Top of Data under study

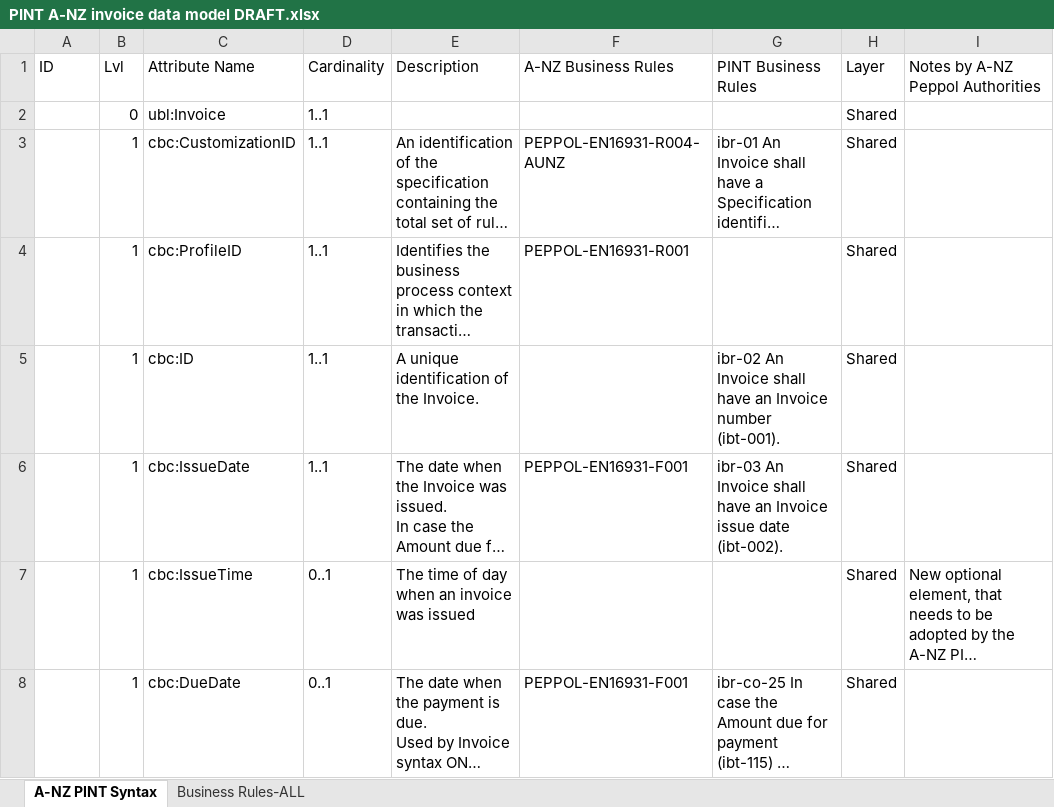
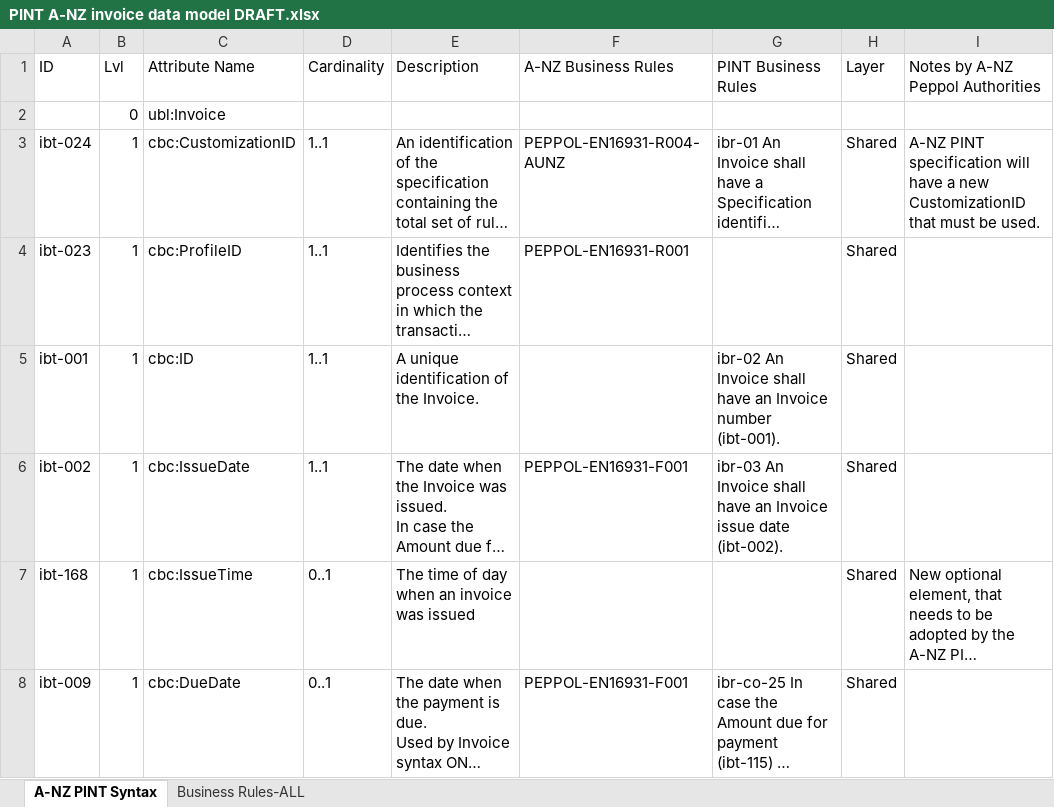
Before and after one commit to A-NZ-PEPPOL/Draft-artefacts-for-review, an Excel workbook: PINT A-NZ invoice data model DRAFT.xlsx, sheet A-NZ PINT Syntax, drawn as a sheet; only a part is shown; long unchanged cells end in …; values as stored, in another font and other column widths than the file's, no cell formats; charts and pictures and table styles not drawn; the diff covers the shown part only; the diff names each change by its address in the sheet, - before the commit and + after, or states it on an @@ line.

Commit message:
Add files via upload

```diff
--- a/PINT A-NZ invoice data model DRAFT.xlsx (sheet A-NZ PINT Syntax)
+++ b/PINT A-NZ invoice data model DRAFT.xlsx (sheet A-NZ PINT Syntax)
-D2 (Cardinality): 1..1
+D2 (Cardinality): (empty)
-H2 (Layer): Shared
+H2 (Layer): (empty)
-A3 (ID): (empty)
+A3 (ID): ibt-024
-I3 (Notes by A-NZ Peppol Authorities): (empty)
+I3 (Notes by A-NZ Peppol Authorities): A-NZ PINT specification will have a new CustomizationID that must be used.
-A4 (ID): (empty)
+A4 (ID): ibt-023
-A5 (ID): (empty)
+A5 (ID): ibt-001
-A6 (ID): (empty)
+A6 (ID): ibt-002
-A7 (ID): (empty)
+A7 (ID): ibt-168
-A8 (ID): (empty)
+A8 (ID): ibt-009
```
Also changed, not shown: 2 added rows, 11 removed rows, 248 edited cells and merged cells elsewhere in this sheet, sheet Business Rules-ALL, cell formats, charts or pictures.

Bottom of Data under study

Repeat the data above exactly, images excluded.

Problem solution =>
Before and after one commit to A-NZ-PEPPOL/Draft-artefacts-for-review, an Excel workbook: PINT A-NZ invoice data model DRAFT.xlsx, sheet A-NZ PINT Syntax, drawn as a sheet; only a part is shown; long unchanged cells end in …; values as stored, in another font and other column widths than the file's, no cell formats; charts and pictures and table styles not drawn; the diff covers the shown part only; the diff names each change by its address in the sheet, - before the commit and + after, or states it on an @@ line.

Commit message:
Add files via upload

```diff
--- a/PINT A-NZ invoice data model DRAFT.xlsx (sheet A-NZ PINT Syntax)
+++ b/PINT A-NZ invoice data model DRAFT.xlsx (sheet A-NZ PINT Syntax)
-D2 (Cardinality): 1..1
+D2 (Cardinality): (empty)
-H2 (Layer): Shared
+H2 (Layer): (empty)
-A3 (ID): (empty)
+A3 (ID): ibt-024
-I3 (Notes by A-NZ Peppol Authorities): (empty)
+I3 (Notes by A-NZ Peppol Authorities): A-NZ PINT specification will have a new CustomizationID that must be used.
-A4 (ID): (empty)
+A4 (ID): ibt-023
-A5 (ID): (empty)
+A5 (ID): ibt-001
-A6 (ID): (empty)
+A6 (ID): ibt-002
-A7 (ID): (empty)
+A7 (ID): ibt-168
-A8 (ID): (empty)
+A8 (ID): ibt-009
```
Also changed, not shown: 2 added rows, 11 removed rows, 248 edited cells and merged cells elsewhere in this sheet, sheet Business Rules-ALL, cell formats, charts or pictures.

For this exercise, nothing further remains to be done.